The main argument against resellers is that they are taking quality, trendy items from the poor. Thrift stores have been a source for clothing and goods for low-income families for decades. For some people, the only way they can afford new clothes is if they are second-hand. When wealthy people empty thrift stores of quality pieces just to resell them, people who can’t afford new clothing are missing out. 

Another reason people hate resellers is that they price gouge. A reseller might thrift an item for $3 and then post it on Depop for $70. Most of the time the item is not worth that much. This means that not only can people no longer find that at the thrift store, but they now can’t find it on resale platforms at an affordable price. 


some sellers just got sucked into the capitalism vacuum but not all of them!!!! bullshit boutique is for the people 🗣🗣 #vintage #reseller #thrift #depop #onlinethriftstore

♬ original sound – kayllasbullshit

how do resellers feel?

Many resellers will fight tooth and nail to defend themselves against the hate they get online. 

Resellers defend themselves by saying that thrift stores are overwhelmed with clothing that will otherwise be sent to landfills. 84% of clothing ends up in landfills or incinerators. Resellers are keeping clothing in the circular economy and out of landfills longer than if they were to leave the items in thrift stores.

Another argument is that many resellers are low-income individuals. Reselling is a job that many low-income people do on the side to make extra money to provide for themselves and their families. Now that Depop has become so popular, the resale market has become saturated with young people, known as “Depop Girlies,” looking to make extra money.

This video is an example of how passionately resellers defend and justify their job. 


this is just the tip of the ice burg

♬ original sound – Grace Brinkly

my take on resellers

I have very mixed feelings about reselling and both sides of the argument. I grew up shopping in thrift stores so my opinion is based on my experience in the second-hand arena over the course of many years. 

I have noticed the shift in public opinion when it comes to thrifting in general. I used to lie when people asked me where my clothes were from because they thought thrifting was gross. About six years ago, this started to change. All of a sudden the popular, rich girls were shopping in the same Goodwills as me but it was cool when they did it. 

Thrifting has become more and more gentrified as the years go on and it is now seen as the popular thing to do and not the poor thing to do. There are still many people who judge you because their thrifted item was more expensive than yours or they didn’t actually have to go into a thrift store to buy it.

It is very clear that reselling makes money and with its rising popularity, thrift stores are noticing that they can charge more for their merchandise to reach higher profits.
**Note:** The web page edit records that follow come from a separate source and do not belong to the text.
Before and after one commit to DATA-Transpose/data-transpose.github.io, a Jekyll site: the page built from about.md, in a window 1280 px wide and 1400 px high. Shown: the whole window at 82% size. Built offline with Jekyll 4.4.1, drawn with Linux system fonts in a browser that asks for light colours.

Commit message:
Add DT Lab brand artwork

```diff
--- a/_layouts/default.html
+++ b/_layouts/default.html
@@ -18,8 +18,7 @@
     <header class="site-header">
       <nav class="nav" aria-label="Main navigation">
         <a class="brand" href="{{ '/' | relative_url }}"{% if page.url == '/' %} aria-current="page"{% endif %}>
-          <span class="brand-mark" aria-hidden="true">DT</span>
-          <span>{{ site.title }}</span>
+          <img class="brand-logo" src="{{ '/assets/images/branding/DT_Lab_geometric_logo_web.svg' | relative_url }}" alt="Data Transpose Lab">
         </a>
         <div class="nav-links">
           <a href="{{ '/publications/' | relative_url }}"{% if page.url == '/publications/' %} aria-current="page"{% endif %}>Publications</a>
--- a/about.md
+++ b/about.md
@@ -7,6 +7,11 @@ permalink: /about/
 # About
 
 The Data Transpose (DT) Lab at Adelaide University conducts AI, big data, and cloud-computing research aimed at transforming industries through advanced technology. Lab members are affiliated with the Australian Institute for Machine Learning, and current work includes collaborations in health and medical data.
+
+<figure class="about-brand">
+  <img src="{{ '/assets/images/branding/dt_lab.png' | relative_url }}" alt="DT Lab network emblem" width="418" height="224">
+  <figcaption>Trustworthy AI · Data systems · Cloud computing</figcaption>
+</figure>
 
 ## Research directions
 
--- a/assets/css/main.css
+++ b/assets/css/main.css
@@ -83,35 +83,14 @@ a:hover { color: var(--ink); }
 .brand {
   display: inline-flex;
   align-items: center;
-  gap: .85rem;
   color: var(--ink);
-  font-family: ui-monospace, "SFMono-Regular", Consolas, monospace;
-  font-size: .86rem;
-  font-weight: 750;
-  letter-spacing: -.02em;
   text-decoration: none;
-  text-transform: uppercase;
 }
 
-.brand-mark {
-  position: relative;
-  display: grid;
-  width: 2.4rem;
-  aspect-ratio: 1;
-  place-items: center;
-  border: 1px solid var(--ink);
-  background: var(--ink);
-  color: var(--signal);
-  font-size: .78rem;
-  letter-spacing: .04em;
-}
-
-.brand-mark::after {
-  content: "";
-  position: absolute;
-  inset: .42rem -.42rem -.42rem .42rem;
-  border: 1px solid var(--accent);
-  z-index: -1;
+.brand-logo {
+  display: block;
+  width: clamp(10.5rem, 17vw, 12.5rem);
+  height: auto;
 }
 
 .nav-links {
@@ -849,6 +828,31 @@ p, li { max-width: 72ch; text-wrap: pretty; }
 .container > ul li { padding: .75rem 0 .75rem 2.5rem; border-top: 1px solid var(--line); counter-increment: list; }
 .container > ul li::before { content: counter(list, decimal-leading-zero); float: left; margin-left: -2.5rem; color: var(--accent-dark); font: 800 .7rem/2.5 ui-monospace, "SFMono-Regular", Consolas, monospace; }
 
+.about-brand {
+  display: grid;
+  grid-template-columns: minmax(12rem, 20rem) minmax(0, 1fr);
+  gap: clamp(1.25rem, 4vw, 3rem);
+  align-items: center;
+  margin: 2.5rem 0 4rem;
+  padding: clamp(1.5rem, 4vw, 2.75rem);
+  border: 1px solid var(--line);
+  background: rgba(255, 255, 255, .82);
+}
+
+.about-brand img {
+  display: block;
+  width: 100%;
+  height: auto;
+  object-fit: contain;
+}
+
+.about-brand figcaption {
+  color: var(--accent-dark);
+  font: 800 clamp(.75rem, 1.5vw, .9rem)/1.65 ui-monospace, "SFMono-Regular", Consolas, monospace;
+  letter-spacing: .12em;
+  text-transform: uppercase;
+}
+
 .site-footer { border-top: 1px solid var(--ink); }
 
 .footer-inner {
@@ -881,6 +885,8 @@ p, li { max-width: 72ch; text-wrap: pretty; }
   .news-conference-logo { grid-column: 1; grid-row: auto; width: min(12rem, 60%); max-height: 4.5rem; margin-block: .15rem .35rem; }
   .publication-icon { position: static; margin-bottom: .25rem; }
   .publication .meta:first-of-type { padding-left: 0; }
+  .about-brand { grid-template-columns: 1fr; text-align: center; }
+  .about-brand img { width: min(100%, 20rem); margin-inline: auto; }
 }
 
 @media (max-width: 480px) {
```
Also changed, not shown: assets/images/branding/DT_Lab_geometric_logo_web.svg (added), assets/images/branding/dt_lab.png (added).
I also think a major reason for the discourse around reselling is that resellers refuse to listen to opposing opinions. Any time a low-income person expresses that they are finding it more and more difficult to afford thrifting and find good pieces, resellers deflect the blame like the plague. This makes people hate the “Depop girlies” because of their lack of receptiveness. 

I think it is important for resellers to acknowledge the damage they could potentially cause to people but I don’t think the amount of hate they get is entirely justified. Ultimately, resellers are just trying to make money like the rest of us are. 

Sadie Kinzer is a junior at VCU, majoring in fashion merchandising with a minor in media studies. She loves reading and thrifting and spends time finding the best thrift stores around. She is interested in fashion and pop culture.